### EXERCISE DATA
# # # #

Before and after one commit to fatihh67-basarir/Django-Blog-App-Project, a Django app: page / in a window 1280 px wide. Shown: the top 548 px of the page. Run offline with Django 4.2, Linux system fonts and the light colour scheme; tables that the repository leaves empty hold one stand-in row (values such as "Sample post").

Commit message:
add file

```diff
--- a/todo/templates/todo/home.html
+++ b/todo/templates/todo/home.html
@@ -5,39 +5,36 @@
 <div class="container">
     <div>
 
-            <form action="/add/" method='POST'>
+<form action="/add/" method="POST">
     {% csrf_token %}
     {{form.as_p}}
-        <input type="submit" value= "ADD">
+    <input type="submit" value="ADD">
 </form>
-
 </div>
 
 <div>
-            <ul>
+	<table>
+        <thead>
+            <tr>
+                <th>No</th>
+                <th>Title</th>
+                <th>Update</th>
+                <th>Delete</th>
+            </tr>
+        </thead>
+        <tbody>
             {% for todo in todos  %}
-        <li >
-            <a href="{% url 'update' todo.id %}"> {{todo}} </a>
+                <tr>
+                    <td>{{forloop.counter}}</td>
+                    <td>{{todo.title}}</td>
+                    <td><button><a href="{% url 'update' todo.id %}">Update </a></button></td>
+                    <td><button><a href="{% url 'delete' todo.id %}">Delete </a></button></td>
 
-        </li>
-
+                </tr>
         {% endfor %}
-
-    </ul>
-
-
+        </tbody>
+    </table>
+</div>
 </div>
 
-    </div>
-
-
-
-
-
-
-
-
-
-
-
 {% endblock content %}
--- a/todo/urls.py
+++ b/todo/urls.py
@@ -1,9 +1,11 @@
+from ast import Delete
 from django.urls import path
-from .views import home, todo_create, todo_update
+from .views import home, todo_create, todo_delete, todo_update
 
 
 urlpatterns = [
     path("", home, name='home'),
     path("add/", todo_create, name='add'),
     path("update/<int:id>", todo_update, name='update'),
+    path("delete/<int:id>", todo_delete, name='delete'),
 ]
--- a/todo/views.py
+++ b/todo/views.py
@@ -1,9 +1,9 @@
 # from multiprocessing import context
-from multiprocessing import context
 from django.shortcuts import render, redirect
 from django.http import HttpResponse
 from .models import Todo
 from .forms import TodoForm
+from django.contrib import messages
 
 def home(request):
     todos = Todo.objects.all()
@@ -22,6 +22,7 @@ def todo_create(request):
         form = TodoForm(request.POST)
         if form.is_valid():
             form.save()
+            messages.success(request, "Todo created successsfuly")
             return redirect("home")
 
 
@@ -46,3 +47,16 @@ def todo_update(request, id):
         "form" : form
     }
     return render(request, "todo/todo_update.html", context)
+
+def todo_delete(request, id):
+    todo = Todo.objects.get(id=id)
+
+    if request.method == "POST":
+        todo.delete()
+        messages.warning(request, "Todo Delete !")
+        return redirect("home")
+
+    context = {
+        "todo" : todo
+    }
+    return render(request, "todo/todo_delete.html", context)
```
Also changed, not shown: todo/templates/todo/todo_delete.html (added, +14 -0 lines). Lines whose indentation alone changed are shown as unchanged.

# # # #

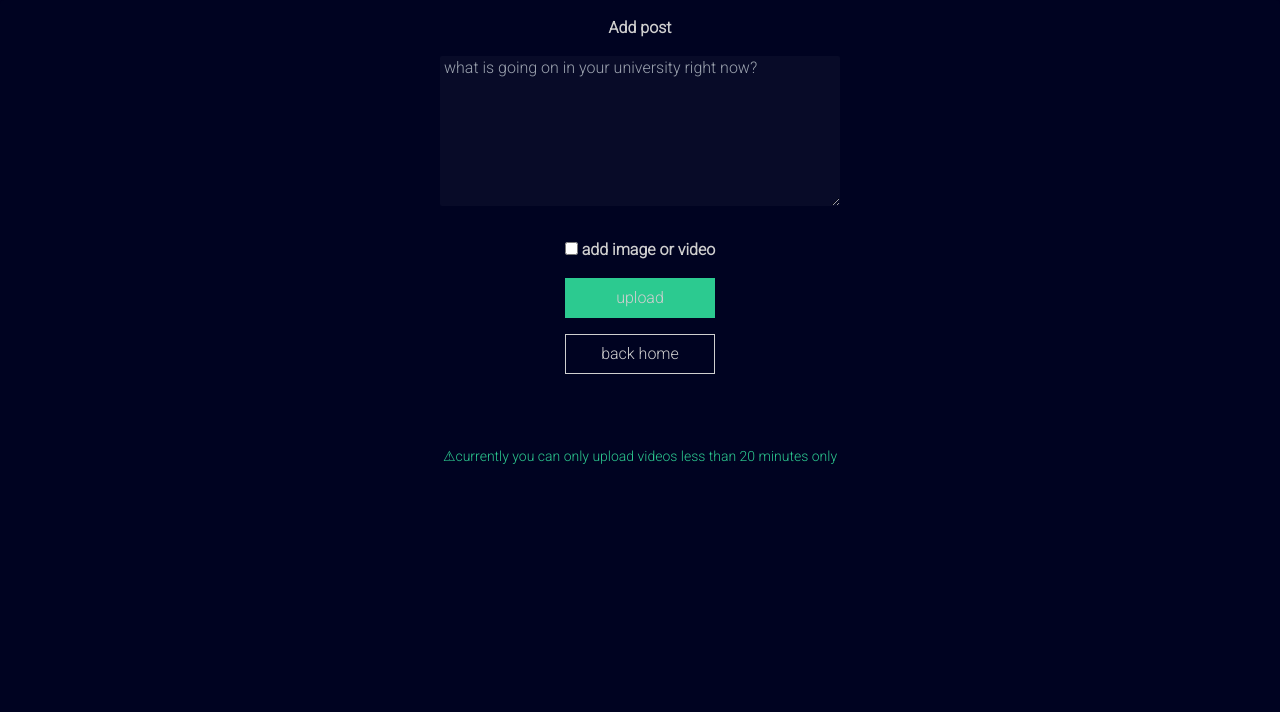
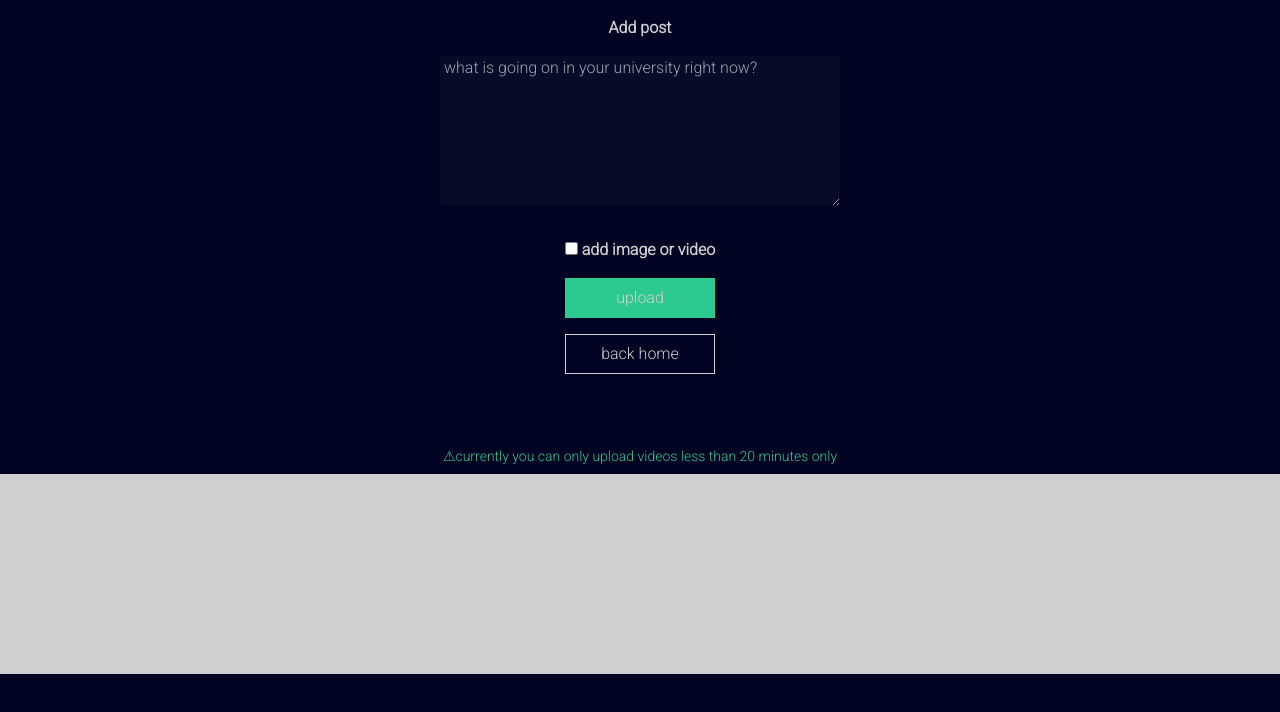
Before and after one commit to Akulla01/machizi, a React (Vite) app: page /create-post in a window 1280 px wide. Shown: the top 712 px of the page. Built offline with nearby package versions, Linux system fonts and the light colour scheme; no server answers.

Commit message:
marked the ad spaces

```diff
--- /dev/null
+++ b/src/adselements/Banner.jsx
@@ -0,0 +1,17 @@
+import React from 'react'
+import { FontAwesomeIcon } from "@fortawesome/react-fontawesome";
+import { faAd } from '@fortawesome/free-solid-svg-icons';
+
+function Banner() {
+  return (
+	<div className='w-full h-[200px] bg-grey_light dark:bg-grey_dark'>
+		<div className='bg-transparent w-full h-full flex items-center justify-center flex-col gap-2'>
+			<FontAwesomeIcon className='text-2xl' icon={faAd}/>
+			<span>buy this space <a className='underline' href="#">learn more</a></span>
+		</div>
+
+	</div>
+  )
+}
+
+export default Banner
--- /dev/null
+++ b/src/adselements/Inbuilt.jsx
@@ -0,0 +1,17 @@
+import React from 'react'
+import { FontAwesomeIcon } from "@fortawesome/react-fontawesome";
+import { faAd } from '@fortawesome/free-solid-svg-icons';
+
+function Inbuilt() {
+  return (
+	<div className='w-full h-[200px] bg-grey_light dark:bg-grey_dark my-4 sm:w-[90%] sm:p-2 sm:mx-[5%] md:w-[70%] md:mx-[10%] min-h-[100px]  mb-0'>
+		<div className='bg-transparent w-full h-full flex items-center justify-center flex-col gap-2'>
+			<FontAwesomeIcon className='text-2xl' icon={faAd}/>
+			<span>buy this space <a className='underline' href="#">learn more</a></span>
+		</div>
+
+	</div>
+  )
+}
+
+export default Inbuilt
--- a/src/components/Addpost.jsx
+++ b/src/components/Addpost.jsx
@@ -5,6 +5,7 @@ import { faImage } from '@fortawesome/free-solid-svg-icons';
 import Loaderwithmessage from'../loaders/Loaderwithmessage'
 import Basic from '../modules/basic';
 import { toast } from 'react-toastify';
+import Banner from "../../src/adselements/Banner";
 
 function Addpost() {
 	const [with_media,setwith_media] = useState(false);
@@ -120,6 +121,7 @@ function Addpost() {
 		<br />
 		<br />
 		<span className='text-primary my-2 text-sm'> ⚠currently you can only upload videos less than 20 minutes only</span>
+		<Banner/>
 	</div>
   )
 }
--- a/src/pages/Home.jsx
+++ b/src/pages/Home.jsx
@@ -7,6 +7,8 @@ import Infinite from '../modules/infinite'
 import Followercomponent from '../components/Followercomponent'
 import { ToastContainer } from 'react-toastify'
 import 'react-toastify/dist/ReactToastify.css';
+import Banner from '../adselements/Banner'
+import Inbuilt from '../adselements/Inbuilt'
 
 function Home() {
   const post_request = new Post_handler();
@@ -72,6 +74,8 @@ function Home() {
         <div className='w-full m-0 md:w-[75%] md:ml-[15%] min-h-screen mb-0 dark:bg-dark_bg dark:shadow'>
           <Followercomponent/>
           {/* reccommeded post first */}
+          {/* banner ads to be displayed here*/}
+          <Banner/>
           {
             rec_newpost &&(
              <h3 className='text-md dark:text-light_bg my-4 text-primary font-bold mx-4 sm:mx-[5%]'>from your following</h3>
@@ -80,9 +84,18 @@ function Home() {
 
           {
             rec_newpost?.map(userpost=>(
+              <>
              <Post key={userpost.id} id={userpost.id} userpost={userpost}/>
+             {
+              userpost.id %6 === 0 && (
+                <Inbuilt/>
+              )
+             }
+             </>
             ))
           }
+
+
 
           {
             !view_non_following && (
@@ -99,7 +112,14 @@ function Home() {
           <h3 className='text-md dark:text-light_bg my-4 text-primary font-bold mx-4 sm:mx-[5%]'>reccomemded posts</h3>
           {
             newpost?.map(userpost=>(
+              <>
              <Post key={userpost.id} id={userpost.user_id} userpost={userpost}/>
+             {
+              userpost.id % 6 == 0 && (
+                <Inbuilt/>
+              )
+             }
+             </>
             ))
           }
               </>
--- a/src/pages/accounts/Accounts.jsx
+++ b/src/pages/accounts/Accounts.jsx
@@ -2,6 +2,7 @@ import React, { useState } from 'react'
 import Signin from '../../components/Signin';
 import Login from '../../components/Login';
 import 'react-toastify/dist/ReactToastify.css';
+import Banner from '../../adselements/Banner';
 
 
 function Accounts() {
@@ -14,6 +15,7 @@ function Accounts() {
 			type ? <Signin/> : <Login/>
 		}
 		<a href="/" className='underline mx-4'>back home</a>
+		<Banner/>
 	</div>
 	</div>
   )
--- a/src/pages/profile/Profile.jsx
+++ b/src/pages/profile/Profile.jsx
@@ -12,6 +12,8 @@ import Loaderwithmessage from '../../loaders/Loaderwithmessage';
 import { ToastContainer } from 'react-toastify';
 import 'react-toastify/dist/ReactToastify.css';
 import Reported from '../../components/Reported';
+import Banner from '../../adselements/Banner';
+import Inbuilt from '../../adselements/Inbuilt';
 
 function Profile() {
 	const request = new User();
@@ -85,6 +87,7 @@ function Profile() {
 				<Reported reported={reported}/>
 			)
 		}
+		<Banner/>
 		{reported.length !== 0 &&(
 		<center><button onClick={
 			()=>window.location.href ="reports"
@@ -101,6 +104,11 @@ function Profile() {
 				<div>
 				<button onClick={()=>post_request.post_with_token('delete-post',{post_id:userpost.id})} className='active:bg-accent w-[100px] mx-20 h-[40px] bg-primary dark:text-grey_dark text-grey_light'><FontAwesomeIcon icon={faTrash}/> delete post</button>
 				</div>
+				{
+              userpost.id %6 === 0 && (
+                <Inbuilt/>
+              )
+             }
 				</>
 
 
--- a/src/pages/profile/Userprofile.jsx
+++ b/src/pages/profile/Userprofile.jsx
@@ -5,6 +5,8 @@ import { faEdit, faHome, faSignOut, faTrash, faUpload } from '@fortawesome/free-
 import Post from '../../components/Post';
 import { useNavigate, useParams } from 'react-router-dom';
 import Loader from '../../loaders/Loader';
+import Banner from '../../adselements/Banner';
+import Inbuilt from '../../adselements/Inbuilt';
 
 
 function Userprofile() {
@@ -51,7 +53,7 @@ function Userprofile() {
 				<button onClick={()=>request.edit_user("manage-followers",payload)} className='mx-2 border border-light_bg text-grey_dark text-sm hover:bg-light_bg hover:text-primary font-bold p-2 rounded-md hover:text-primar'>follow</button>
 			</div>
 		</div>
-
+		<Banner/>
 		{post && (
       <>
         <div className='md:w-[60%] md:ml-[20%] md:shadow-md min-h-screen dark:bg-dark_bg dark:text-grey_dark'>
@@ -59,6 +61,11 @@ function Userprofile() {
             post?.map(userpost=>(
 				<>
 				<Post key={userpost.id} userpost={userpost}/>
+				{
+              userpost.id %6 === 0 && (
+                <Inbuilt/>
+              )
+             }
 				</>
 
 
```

# # # #

### EXERCISE DETAILS
Only the lines containing "method" are needed; copy each of them from the data.

### ANSWER TO THE EXERCISE
-            <form action="/add/" method='POST'>
+<form action="/add/" method="POST">
+    if request.method == "POST":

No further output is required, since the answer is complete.